Don’t get me wrong: I supported Buttigieg in the last election, I still think he’s an excellent and insightful statesman, and I look forward to his taking a prominent role in the Democratic party as it settles into a more youthful centrism. (While a more genuinely progressive party develops outside the DNC). But it cracks me up to think that anyone anywhere would have a strong enough opinion about Pete Buttigieg to call him a “ghoul.”

And I mean, I kind of get it. The whole idea of Pride demonstrations in the first place is to reject the social pressure to be ashamed about not conforming to limiting and old-fashioned ideas of gender/sex/propriety in general. A lot of LGBT people go through a phase of wanting to set a level of conformity they can get away with — I’m okay as long as I’m not like those people — and that’s largely driven by internalized homophobia.

But it’s also exhausting.
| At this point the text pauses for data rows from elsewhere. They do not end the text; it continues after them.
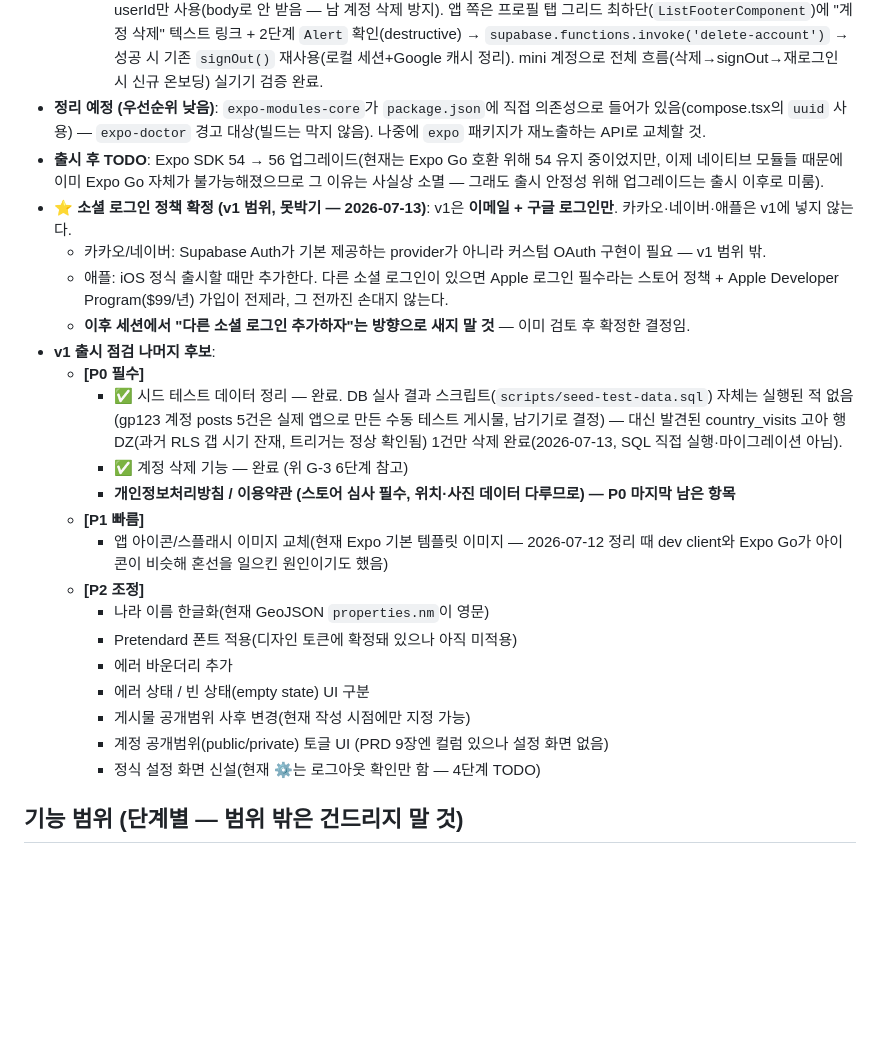
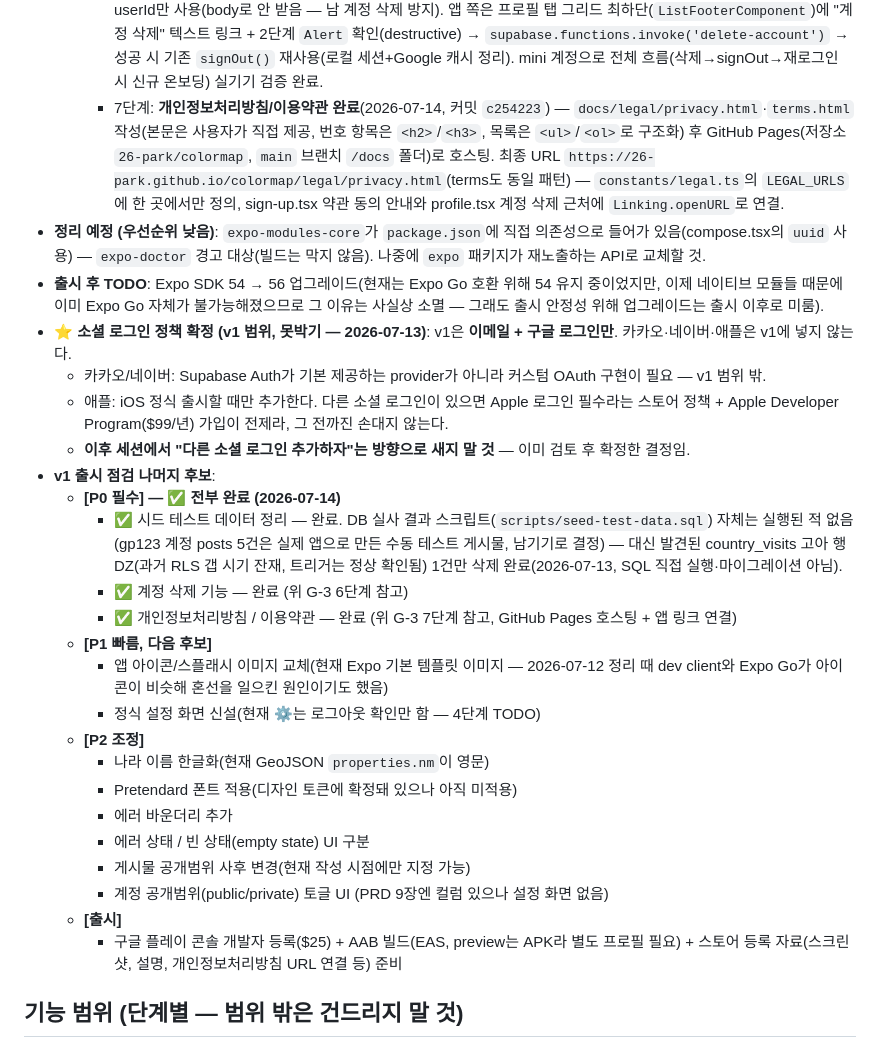
Before and after one commit to 26-park/colormap, a Markdown page: CLAUDE.md, the part around the change. Rendered like a GitHub page; blank space fills up the shorter version.

Commit message:
chore: P0 출시 점검 완료 기록, 다음 단계는 P1(아이콘/설정화면)
시드 정리·계정 삭제·개인정보처리방침/약관까지 P0 3개 전부 완료.
P1/P2/출시 후보 목록 정리.

Co-Authored-By: Claude Sonnet 5 <noreply@anthropic.com>

```diff
--- a/CLAUDE.md
+++ b/CLAUDE.md
@@ -74,6 +74,7 @@
       - ⚠️ **Supabase "Skip Nonce Check" 필수 (Android)**: `@react-native-google-signin/google-signin`의 무료 `GoogleSignin.signIn()`은 Android에서 nonce를 지원하지 않음(iOS 전용·유료 기능). Supabase의 `signInWithIdToken`은 기본적으로 nonce 검증을 하므로, 그대로면 "Passed nonce and nonce in id_token should either both exist or not" 에러로 항상 막힘. **Supabase 대시보드 → Authentication → Providers → Google → Skip Nonce Check를 켜야 함**(켜짐 확인됨). nonce 검증 우회이므로 이 provider를 Google 외 다른 용도로 재사용하지 않도록 주의.
       - 실기기 전체 흐름 검증 완료: 신규 로그인→온보딩(username만, 구글 이름/사진 자동 채우기 없음, A안 확정대로)→메인, 재방문 시 온보딩 없이 바로 메인, 로그아웃 후 계정 재선택 모두 정상.
     - 6단계: **계정 삭제 기능 완료**(2026-07-13) — Supabase 공식 패턴대로 `supabase/functions/delete-account`(Edge Function, service_role)에서 `auth.admin.deleteUser()` 한 번으로 처리, DB 쪽은 전부 FK cascade(profiles→posts→post_media/comments/post_likes, country_visits, friendships)와 G-1 트리거로 자동 정리됨(앱이 개별 테이블을 지우지 않음). Storage(`post-media` 버킷)는 FK 관계가 없어 별도로 `posts/{userId}` prefix `list()`+`remove()`(2단계 재귀, best-effort). 본인 확인은 요청 헤더의 JWT로 `auth.getUser()`를 거쳐 얻은 userId만 사용(body로 안 받음 — 남 계정 삭제 방지). 앱 쪽은 프로필 탭 그리드 최하단(`ListFooterComponent`)에 "계정 삭제" 텍스트 링크 + 2단계 `Alert` 확인(destructive) → `supabase.functions.invoke('delete-account')` → 성공 시 기존 `signOut()` 재사용(로컬 세션+Google 캐시 정리). mini 계정으로 전체 흐름(삭제→signOut→재로그인 시 신규 온보딩) 실기기 검증 완료.
+    - 7단계: **개인정보처리방침/이용약관 완료**(2026-07-14, 커밋 `c254223`) — `docs/legal/privacy.html`·`terms.html` 작성(본문은 사용자가 직접 제공, 번호 항목은 `<h2>`/`<h3>`, 목록은 `<ul>`/`<ol>`로 구조화) 후 GitHub Pages(저장소 `26-park/colormap`, `main` 브랜치 `/docs` 폴더)로 호스팅. 최종 URL `https://26-park.github.io/colormap/legal/privacy.html`(terms도 동일 패턴) — `constants/legal.ts`의 `LEGAL_URLS`에 한 곳에서만 정의, sign-up.tsx 약관 동의 안내와 profile.tsx 계정 삭제 근처에 `Linking.openURL`로 연결.
 - **정리 예정 (우선순위 낮음)**: `expo-modules-core`가 `package.json`에 직접 의존성으로 들어가 있음(compose.tsx의 `uuid` 사용) — `expo-doctor` 경고 대상(빌드는 막지 않음). 나중에 `expo` 패키지가 재노출하는 API로 교체할 것.
 - **출시 후 TODO**: Expo SDK 54 → 56 업그레이드(현재는 Expo Go 호환 위해 54 유지 중이었지만, 이제 네이티브 모듈들 때문에 이미 Expo Go 자체가 불가능해졌으므로 그 이유는 사실상 소멸 — 그래도 출시 안정성 위해 업그레이드는 출시 이후로 미룸).
 - **⭐ 소셜 로그인 정책 확정 (v1 범위, 못박기 — 2026-07-13)**: v1은 **이메일 + 구글 로그인만**. 카카오·네이버·애플은 v1에 넣지 않는다.
@@ -81,12 +82,13 @@
   - 애플: iOS 정식 출시할 때만 추가한다. 다른 소셜 로그인이 있으면 Apple 로그인 필수라는 스토어 정책 + Apple Developer Program($99/년) 가입이 전제라, 그 전까진 손대지 않는다.
   - **이후 세션에서 "다른 소셜 로그인 추가하자"는 방향으로 새지 말 것** — 이미 검토 후 확정한 결정임.
 - **v1 출시 점검 나머지 후보**:
-  - **[P0 필수]**
+  - **[P0 필수] — ✅ 전부 완료 (2026-07-14)**
     - ✅ 시드 테스트 데이터 정리 — 완료. DB 실사 결과 스크립트(`scripts/seed-test-data.sql`) 자체는 실행된 적 없음(gp123 계정 posts 5건은 실제 앱으로 만든 수동 테스트 게시물, 남기기로 결정) — 대신 발견된 country_visits 고아 행 DZ(과거 RLS 갭 시기 잔재, 트리거는 정상 확인됨) 1건만 삭제 완료(2026-07-13, SQL 직접 실행·마이그레이션 아님).
     - ✅ 계정 삭제 기능 — 완료 (위 G-3 6단계 참고)
-    - **개인정보처리방침 / 이용약관 (스토어 심사 필수, 위치·사진 데이터 다루므로) — P0 마지막 남은 항목**
-  - **[P1 빠름]**
+    - ✅ 개인정보처리방침 / 이용약관 — 완료 (위 G-3 7단계 참고, GitHub Pages 호스팅 + 앱 링크 연결)
+  - **[P1 빠름, 다음 후보]**
     - 앱 아이콘/스플래시 이미지 교체(현재 Expo 기본 템플릿 이미지 — 2026-07-12 정리 때 dev client와 Expo Go가 아이콘이 비슷해 혼선을 일으킨 원인이기도 했음)
+    - 정식 설정 화면 신설(현재 ⚙️는 로그아웃 확인만 함 — 4단계 TODO)
   - **[P2 조정]**
     - 나라 이름 한글화(현재 GeoJSON `properties.nm`이 영문)
     - Pretendard 폰트 적용(디자인 토큰에 확정돼 있으나 아직 미적용)
@@ -94,7 +96,8 @@
     - 에러 상태 / 빈 상태(empty state) UI 구분
     - 게시물 공개범위 사후 변경(현재 작성 시점에만 지정 가능)
     - 계정 공개범위(public/private) 토글 UI (PRD 9장엔 컬럼 있으나 설정 화면 없음)
-    - 정식 설정 화면 신설(현재 ⚙️는 로그아웃 확인만 함 — 4단계 TODO)
+  - **[출시]**
+    - 구글 플레이 콘솔 개발자 등록($25) + AAB 빌드(EAS, preview는 APK라 별도 프로필 필요) + 스토어 등록 자료(스크린샷, 설명, 개인정보처리방침 URL 연결 등) 준비
 
 ## 기능 범위 (단계별 — 범위 밖은 건드리지 말 것)
 
```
As somebody who went through a long coming-out process relatively late (in my early 30s); and who would probably be content to settle into a bland, Buttigiegian level of gayness myself, I’ve always felt like I’m being bombarded from multiple sides of conformity. Some people say I’m too gay, others that I’m not gay enough. In my case, it’s rarely explicit, but it occasionally is: I have at times been called both the f-slur and a “self-loathing closet case,” neither time by anybody whose opinion I give a damn about, but enough to stick with me.

For most of my life, it’s felt like having one hand on the “Gayness” dial, carefully scanning the crowd for their reaction as I tune it to exactly the acceptable level. It’s all about external validation, and the pressure of conformity around something that’s supposedly all about self-identification.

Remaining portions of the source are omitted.